§ **Your assignment**
Copy each line of the records that holds the string "section".

§ **Information shown**
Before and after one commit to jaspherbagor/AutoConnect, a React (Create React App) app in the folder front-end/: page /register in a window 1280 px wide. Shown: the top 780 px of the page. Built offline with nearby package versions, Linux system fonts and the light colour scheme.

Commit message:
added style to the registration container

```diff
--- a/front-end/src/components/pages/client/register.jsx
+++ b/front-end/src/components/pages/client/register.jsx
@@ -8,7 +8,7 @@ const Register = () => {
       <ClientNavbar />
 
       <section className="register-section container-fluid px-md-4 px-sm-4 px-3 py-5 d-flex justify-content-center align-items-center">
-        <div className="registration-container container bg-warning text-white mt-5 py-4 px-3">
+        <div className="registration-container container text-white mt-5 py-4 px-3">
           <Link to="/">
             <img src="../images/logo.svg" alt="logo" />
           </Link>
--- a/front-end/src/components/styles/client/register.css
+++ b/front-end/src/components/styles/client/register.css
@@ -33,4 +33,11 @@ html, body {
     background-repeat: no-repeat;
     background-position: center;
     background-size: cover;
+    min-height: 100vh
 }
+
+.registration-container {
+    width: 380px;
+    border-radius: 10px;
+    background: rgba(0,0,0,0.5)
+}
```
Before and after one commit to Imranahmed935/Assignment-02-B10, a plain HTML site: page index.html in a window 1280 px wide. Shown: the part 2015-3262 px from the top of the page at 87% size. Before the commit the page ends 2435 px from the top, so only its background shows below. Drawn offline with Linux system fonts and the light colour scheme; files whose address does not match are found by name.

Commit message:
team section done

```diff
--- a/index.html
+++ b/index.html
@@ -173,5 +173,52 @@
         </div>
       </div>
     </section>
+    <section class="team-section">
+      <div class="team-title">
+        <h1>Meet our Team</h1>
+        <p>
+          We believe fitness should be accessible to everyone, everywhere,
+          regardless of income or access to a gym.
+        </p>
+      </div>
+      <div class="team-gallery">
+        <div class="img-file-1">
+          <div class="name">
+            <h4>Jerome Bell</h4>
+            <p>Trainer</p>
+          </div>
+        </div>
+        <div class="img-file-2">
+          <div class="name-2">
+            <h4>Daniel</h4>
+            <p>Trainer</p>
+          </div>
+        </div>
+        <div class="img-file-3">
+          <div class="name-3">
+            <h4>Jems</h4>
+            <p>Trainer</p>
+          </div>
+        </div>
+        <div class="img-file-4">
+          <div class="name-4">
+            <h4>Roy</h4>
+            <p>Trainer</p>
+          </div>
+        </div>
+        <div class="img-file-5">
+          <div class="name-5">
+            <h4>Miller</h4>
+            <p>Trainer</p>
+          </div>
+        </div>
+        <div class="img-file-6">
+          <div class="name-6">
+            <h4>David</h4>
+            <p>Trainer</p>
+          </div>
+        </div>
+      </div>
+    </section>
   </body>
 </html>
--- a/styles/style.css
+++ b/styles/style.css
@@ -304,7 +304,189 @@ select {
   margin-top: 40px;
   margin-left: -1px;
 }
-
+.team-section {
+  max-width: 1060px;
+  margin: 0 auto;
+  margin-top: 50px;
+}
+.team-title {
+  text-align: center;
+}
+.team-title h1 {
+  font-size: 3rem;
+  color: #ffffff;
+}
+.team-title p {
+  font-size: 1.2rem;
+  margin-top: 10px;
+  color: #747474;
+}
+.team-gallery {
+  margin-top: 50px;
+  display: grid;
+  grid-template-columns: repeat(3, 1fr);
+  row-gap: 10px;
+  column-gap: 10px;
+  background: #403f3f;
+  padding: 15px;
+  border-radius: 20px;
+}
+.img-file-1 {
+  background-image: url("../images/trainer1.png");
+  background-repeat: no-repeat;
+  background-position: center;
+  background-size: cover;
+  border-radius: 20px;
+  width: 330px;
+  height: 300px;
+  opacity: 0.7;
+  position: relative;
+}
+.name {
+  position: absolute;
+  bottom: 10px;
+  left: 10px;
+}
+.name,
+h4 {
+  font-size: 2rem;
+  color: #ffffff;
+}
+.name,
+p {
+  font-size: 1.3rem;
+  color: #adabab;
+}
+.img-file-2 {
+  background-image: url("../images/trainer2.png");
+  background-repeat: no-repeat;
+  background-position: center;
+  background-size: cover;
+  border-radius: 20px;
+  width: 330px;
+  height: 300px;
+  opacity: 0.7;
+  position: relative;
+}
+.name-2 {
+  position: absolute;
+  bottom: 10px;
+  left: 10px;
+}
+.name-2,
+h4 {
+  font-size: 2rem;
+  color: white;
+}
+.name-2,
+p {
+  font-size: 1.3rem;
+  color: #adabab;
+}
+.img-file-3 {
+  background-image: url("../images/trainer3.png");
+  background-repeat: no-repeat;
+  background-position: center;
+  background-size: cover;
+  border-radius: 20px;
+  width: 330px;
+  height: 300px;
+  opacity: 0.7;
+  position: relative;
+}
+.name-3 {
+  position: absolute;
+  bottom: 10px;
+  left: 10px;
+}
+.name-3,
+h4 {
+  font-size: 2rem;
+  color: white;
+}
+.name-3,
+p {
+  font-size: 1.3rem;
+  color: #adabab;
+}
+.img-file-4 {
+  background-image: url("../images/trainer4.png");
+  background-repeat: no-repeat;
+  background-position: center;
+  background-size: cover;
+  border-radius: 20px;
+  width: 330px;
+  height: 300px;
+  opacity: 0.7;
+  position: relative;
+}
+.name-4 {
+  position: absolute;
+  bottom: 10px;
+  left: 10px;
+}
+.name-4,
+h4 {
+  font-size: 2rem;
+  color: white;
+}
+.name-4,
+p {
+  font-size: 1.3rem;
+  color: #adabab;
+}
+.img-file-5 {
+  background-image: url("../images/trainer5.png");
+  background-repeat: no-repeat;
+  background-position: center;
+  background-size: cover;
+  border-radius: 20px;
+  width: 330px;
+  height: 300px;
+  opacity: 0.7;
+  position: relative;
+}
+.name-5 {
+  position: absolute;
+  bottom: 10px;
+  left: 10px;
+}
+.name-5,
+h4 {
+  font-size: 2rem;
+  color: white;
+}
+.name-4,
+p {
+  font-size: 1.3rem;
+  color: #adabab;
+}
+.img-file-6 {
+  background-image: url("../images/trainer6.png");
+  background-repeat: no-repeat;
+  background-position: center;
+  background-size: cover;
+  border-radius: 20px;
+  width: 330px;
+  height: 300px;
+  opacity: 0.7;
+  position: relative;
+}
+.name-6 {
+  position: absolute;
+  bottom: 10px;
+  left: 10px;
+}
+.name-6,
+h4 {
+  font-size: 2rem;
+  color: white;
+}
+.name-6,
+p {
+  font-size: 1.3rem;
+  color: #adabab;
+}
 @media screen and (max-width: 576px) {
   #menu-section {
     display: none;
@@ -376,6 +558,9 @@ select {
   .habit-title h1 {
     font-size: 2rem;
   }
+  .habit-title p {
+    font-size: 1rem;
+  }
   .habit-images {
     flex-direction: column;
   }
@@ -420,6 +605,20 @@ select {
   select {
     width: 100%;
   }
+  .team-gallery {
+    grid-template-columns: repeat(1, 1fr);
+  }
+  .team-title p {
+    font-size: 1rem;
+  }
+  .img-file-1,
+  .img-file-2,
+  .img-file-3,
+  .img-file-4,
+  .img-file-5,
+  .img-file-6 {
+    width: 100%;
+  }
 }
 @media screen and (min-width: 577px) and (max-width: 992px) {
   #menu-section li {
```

§ **Answer box**
       <section className="register-section container-fluid px-md-4 px-sm-4 px-3 py-5 d-flex justify-content-center align-items-center">
team section done
     </section>
+    <section class="team-section">
+    </section>
+.team-section {
   #menu-section {
   #menu-section li {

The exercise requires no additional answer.